To do: Set down exactly the lines below, starting at the one that contains "participant User" and ending at the one that contains "45°F and cloudy", with both of those lines included and nothing else.

Exercise material:
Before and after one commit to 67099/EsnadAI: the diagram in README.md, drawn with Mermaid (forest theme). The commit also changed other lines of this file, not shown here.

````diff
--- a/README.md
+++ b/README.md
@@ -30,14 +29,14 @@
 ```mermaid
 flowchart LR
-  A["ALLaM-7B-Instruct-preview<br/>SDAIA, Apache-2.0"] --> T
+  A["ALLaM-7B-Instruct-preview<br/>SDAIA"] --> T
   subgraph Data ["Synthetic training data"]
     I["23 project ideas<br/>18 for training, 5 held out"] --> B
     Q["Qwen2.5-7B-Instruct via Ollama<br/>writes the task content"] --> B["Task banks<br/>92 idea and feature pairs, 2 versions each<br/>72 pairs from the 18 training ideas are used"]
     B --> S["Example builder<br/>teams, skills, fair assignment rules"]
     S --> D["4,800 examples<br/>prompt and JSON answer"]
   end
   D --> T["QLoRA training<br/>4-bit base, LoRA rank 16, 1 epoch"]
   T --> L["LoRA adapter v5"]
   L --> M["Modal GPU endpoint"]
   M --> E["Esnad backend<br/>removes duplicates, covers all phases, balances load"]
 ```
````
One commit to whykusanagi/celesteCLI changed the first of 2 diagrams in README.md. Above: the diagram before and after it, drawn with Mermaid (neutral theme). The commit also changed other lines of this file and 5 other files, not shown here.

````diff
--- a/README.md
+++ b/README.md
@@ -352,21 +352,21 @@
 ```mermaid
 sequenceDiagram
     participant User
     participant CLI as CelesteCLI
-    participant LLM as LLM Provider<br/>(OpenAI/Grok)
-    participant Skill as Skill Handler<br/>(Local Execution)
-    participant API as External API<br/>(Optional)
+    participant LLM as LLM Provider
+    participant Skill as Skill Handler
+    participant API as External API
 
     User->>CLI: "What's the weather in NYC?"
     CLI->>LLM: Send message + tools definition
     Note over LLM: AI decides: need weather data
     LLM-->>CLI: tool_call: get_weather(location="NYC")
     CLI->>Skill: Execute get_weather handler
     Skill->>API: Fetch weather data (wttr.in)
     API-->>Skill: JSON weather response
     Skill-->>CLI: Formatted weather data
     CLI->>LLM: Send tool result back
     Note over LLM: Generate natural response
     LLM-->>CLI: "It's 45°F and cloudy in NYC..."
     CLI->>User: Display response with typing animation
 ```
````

Finished exercise:
     participant User
     participant CLI as CelesteCLI
-    participant LLM as LLM Provider<br/>(OpenAI/Grok)
-    participant Skill as Skill Handler<br/>(Local Execution)
-    participant API as External API<br/>(Optional)
+    participant LLM as LLM Provider
+    participant Skill as Skill Handler
+    participant API as External API
 
     User->>CLI: "What's the weather in NYC?"
     CLI->>LLM: Send message + tools definition
     Note over LLM: AI decides: need weather data
     LLM-->>CLI: tool_call: get_weather(location="NYC")
     CLI->>Skill: Execute get_weather handler
     Skill->>API: Fetch weather data (wttr.in)
     API-->>Skill: JSON weather response
     Skill-->>CLI: Formatted weather data
     CLI->>LLM: Send tool result back
     Note over LLM: Generate natural response
     LLM-->>CLI: "It's 45°F and cloudy in NYC..."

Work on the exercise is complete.